The Drinkable Book is more than just a repository of information although it does contain text and images regarding the purification of water and its importance. The real value of the book comes from the fact that the pages act as filters, eliminating dangerous bacteria and microbes. The pages, made of a substance called pAge, contain nanoparticles of silver, which is toxic to microscopic organisms, and the amount of silver released by filtering water through pAge is well within U.S. and international guidelines for human consumption. The team behind this invention state that they think each page of the book will be able to filter 100 gallons of water and provide drinkable water to an individual for 30 days. The Drinkable Book has not yet been released; development is being funded through an Indiegogo campaign, which has collected more than $9,000 of its $30,000 goal.
Another invention in this vital area was developed by Dr. Askwar Hilonga of Tanzania. A chemical engineer by trade, Holinga has created a system using sand to filter out more than just microorganisms. Called the Nanofilter, it can remove unwanted metals and chemicals, including pesticides, from water. Dr. Hilonga has received a prize of £25,000 ($38,409) from the Royal Academy of Engineering in the U.K. He will use the money to buy filter materials in bulk, reducing its price below the current $130 per filter. The Nanofilter is expected to enter commercial production in as little as a year.
The problem of inadequate drinking water in Africa has many undesirable consequences. People in areas without sufficient freshwater supplies often use contaminated or polluted water because they have few other options. This impacts sanitation, causing many to fall ill from preventable diseases. Those so affected cannot contribute to the economic growth of their areas, and they must receive treatment for their ailments. Thus insufficient freshwater leads to demands on often overburdened health care infrastructure and economic stagnation.
Growing urbanization is also contributing to the problem. Sub-Saharan Africa already has around 200 million people living in slums, and this figure is expected to double by 2020. Because the region is one in which governments often lack financial resources, the water infrastructures of cities is easily overwhelmed by the arrival of new residents. There’s also the problem of the lack of coordination among governmental agencies. In many cases, it’s unclear which authority is responsible for the provision of clean water. Added to these man-made circumstances is the fact that the continent is subject to many droughts and floods, only making the situation worse.
As much as it has done in the developed world, technology has the chance to improve the lives of millions while fostering economic growth in Africa. Even if The Drinkable Book and Dr. Hilonga’s Nanofilter ultimately fail to achieve their objectives, there are many other organizations trying to do something about water scarcity. Among them is the Gates Foundation, which has funded a machine to convert raw sewage into drinking water.

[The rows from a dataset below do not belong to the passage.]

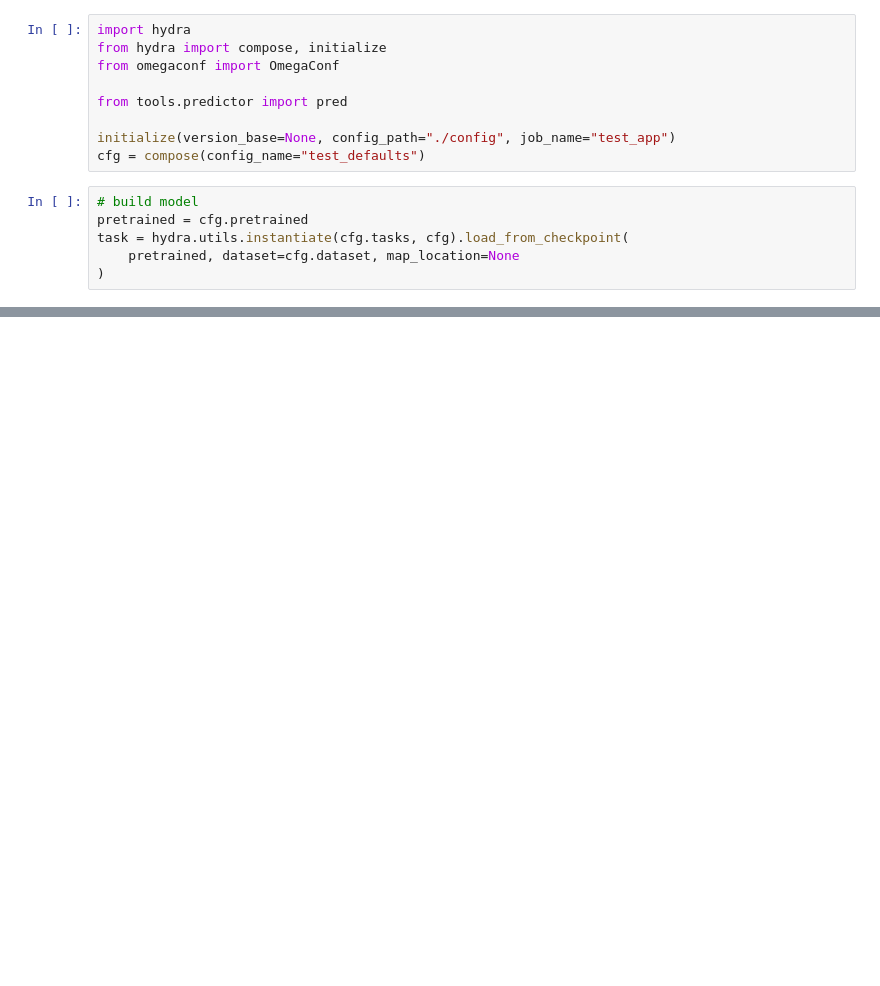
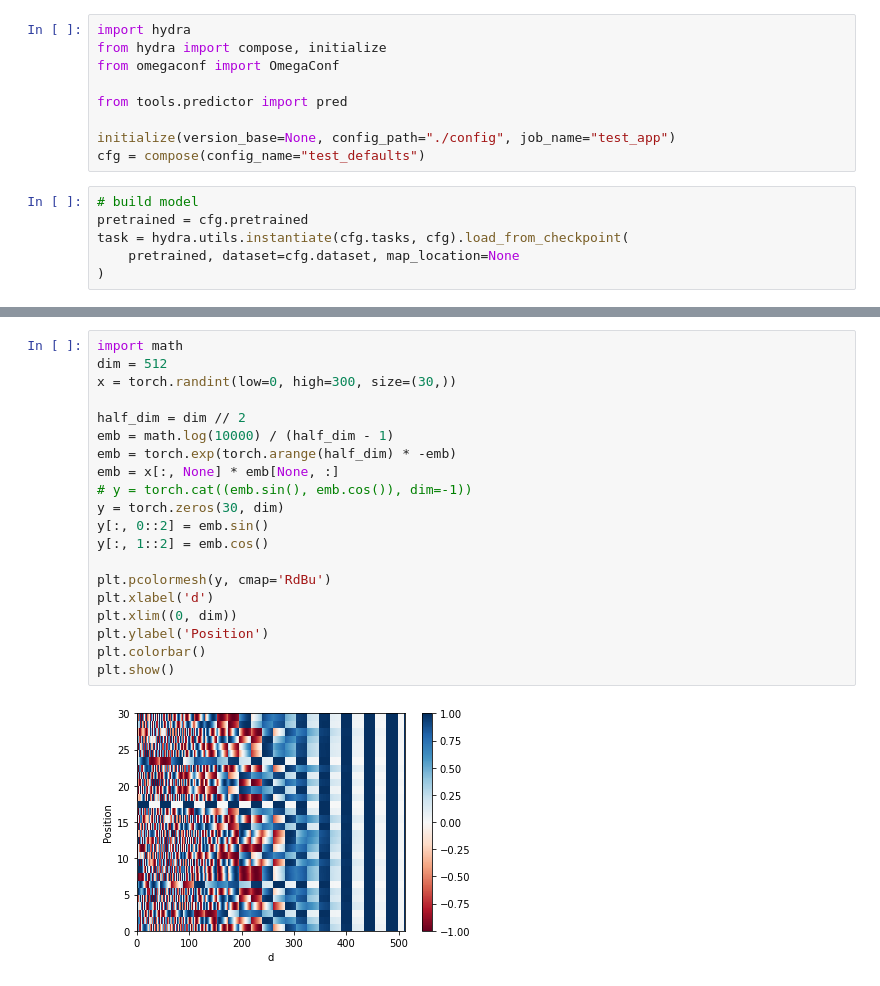
Before and after one commit to MattyChoi/DiffusionModelsAndLLMs, a Jupyter notebook: playground.ipynb, the cells around one changed output, grey strips where cells are left out. Cells and saved outputs as stored; diff of their text form; blank space fills up the shorter version.

```diff
--- a/playground.ipynb
+++ b/playground.ipynb
@@ -125,0 +85,22 @@ plot_sample_gif(imgs)
+# %%
+import math
+dim = 512
+x = torch.randint(low=0, high=300, size=(30,))
+
+half_dim = dim // 2
+emb = math.log(10000) / (half_dim - 1)
+emb = torch.exp(torch.arange(half_dim) * -emb)
+emb = x[:, None] * emb[None, :]
+# y = torch.cat((emb.sin(), emb.cos()), dim=-1))
+y = torch.zeros(30, dim)
+y[:, 0::2] = emb.sin()
+y[:, 1::2] = emb.cos()
+
+plt.pcolormesh(y, cmap='RdBu')
+plt.xlabel('d')
+plt.xlim((0, dim))
+plt.ylabel('Position')
+plt.colorbar()
+plt.show()
+# %% [output]
+[figure, added]
```
Also changed, not shown: parts of 7 cells of this notebook, 19 other files.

Besides filtering contaminated water, another option is to use nuclear power plants to desalinate sea water, which Dominion Energy reports would increase reliance on fossil fuels and in turn, raise water prices. Even if a few current endeavors to deliver clean, drinkable water in Africa fail, new researchers will be able to build upon their successes and learn from their failures. With a wide roster innovators – both private and public – trying desperately to ameliorate the problem, one can hope that it will only be a matter of time before an acceptable solution is found.